Numbers Game looks at the Nationals' acquisition of Doug Fister.
The Nationals Get: RHP Doug Fister.
Fister, 29, has been a highly-effective, if underrated, pitcher for the last three seasons. While his record in that span is merely 35-32, Fister has a 3.30 ERA and 1.19 WHIP.
Early in his career, Fister wasn't much of a strikeout pitcher, relying on his sinker to generate groundball outs, striking out 5.0 per nine innings over his first two seasons. However, Fister got much better as a strikeout pitcher upon arriving in Detroit, throwing significantly more breaking balls. For example, in his second major league season, with Seattle, Fister threw either a slider or curve on 18.7% of his pitches.

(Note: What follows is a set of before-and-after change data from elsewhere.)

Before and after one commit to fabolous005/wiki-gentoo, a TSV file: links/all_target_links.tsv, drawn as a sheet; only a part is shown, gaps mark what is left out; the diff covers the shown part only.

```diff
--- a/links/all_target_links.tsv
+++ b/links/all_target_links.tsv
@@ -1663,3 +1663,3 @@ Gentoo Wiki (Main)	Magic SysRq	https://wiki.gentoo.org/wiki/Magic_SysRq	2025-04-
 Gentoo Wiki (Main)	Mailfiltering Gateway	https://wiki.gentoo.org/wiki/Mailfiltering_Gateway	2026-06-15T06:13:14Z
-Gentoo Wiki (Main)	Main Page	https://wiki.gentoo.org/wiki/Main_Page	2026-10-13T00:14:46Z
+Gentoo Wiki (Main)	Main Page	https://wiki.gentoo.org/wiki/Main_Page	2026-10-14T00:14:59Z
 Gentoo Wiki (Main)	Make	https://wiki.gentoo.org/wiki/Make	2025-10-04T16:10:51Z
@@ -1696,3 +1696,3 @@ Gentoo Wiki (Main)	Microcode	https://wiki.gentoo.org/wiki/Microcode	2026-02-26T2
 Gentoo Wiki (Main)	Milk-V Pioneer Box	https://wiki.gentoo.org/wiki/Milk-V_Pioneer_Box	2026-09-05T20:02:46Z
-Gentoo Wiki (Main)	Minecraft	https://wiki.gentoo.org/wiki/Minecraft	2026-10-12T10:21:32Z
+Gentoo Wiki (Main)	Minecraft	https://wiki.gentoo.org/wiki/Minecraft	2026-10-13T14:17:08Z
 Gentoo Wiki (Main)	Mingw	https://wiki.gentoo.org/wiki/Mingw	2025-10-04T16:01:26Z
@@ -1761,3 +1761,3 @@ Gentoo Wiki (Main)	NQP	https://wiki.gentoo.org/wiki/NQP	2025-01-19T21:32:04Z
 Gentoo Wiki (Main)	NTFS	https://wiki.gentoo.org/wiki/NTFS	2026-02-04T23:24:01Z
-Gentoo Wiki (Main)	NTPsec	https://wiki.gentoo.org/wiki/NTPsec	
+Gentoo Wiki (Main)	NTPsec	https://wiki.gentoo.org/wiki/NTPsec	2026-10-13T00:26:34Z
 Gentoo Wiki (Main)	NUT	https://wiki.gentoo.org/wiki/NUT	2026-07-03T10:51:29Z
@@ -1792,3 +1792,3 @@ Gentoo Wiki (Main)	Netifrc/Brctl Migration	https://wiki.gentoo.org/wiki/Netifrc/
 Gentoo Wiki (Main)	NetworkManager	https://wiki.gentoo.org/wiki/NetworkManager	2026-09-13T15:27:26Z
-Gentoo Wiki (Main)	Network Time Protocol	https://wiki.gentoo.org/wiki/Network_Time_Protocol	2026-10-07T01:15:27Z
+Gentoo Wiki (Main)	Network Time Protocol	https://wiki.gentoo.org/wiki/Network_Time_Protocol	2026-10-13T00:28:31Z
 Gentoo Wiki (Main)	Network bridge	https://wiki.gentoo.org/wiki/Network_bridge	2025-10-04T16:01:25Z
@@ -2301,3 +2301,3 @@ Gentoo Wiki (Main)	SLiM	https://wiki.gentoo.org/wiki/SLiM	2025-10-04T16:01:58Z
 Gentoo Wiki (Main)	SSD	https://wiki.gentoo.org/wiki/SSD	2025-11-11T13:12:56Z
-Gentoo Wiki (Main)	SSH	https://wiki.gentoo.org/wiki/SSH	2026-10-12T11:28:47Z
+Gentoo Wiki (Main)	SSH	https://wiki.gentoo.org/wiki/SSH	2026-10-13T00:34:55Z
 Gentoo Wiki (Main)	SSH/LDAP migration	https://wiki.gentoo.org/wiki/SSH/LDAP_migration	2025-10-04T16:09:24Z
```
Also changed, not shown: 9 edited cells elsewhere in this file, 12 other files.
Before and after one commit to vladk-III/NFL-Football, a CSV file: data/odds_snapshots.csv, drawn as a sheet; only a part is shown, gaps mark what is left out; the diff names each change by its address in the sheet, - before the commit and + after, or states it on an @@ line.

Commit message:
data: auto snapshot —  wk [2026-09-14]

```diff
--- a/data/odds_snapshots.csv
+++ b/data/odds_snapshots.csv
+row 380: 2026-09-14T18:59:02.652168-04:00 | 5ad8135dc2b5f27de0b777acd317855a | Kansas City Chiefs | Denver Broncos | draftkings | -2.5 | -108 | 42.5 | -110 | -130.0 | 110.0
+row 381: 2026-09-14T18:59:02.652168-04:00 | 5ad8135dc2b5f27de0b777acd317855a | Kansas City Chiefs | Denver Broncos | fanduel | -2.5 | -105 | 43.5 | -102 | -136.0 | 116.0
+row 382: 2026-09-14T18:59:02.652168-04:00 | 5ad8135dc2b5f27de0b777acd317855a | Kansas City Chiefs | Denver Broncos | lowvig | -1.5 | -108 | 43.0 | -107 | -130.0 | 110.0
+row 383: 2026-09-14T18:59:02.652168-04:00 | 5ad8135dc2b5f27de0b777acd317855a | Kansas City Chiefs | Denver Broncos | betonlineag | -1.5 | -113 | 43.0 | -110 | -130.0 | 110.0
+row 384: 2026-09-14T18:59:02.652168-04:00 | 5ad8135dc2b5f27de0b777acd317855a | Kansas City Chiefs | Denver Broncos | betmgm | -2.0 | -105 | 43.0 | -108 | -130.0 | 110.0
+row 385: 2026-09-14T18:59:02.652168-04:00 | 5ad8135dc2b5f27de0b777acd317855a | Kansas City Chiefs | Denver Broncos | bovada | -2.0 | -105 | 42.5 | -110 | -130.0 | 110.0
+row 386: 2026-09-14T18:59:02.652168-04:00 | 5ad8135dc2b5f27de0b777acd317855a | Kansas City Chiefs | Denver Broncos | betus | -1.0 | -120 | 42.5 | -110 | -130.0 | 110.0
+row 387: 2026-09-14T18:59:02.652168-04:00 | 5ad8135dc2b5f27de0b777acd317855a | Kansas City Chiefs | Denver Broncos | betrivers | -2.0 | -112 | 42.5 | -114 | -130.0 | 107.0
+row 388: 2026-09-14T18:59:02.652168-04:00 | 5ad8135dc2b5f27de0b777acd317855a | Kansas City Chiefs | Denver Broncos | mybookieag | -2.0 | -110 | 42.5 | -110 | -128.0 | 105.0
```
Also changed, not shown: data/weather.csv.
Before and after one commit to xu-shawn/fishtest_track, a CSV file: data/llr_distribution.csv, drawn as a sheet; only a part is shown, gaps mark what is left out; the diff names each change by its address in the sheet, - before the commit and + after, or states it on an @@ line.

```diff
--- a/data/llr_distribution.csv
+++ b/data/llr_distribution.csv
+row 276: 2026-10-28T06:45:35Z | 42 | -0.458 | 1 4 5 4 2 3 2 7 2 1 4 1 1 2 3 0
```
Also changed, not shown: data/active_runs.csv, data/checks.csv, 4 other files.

Over the last three years, that has increased from 32.6% to 33.6% to 34.6% last season. So, even with lacklustre velocity, including a fastball that averages 88.6 MPH, Fister has seen his strikeout numbers climb. In 70 games with the Tigers, Fister has whiffed 7.2 batters per nine innings, which isn't dominant, but is dramatically better than his first couple of seasons with the Mariners.
All told, Fister has a fWAR of 13.3 over the last three seasons, which ranks ninth among starting pitchers in that span. Seriously, ninth! What we're indicating here is that, while he may not have the name recognition, Doug Fister is a very good starting pitcher.
Fister hasn't faced a lot of National League competition, making five career Inter-League starts, but has a 2.23 ERA, 1.08 WHIP and 35 strikeouts in 32 1/3 innings, an indication (in a very small sample) that the move to the NL shouldn't pose a problem.
Fister, who made $4-million in 2013, is arbitration-eligible for the next couple seasons, but is ultimately very affordable for a starting pitcher is of his calibre. Joining a Washington Nationals rotation that already includes Stephen Strasburg, Jordan Zimmermann and Gio Gonzalez makes it easy for Fister to come in and perform, without any pressure to be the staff ace.
There's a whole lot to like about this deal for the Nationals. It's the kind of trade that could put them over the top as contenders next season.
The Tigers Get: INF Steve Lombardozzi, LHP Robbie Ray and LHP Ian Krol.
Lombardozzi is a 25-year-old utility player who has played at least 20 games at second base, third base and left field in the course of his two-plus major league seasons. He doesn't hit for power (.342 career slugging percentage) and doesn't get on base (.297 career on-base percentage) so, without notable offensive improvement, he's no more than a fill-in at the major league level.
Ray, a 22-year-old southpaw, was a 12th-round pick of the Nationals in 2010. Splitting the 2013 season between High-A Potomac and Double-A Harrisburg, Ray was 11-5 with a 3.36 ERA and 1.25 WHIP, striking out 160 in 142 innings. He could develop into a major league starting pitcher, but he's not there yet and that means there is risk in his projection.
Krol, 22, is a lefthanded reliever who pitched 32 games for the Nationals last season, posting a 3.95 ERA and 1.32 WHIP in 27 1/3 innings, striking out 22 and walking eight. Those are respectable enough numbers and, given his age, it's fair to expect improvement, but lefthanded relievers have a limited impact on the game as a whole.
Krol's presence should allow Drew Smyly to move into the Tigers' rotation, taking Fister's place. Smyly was excellent in relief last season, posting a 2.39 ERA and 1.03 WHIP, with 81 strikeouts in 76 innings. Even if Smyly is a wonderful addition to the Tigers' starting rotation, that won't justify the relative pittance that Detroit received in return for Fister.
Scott Cullen can be reached at Scott.Cullen@bellmedia.ca and followed on Twitter at http://twitter.com/tsnscottcullen. For more, check out TSN Fantasy on Facebook.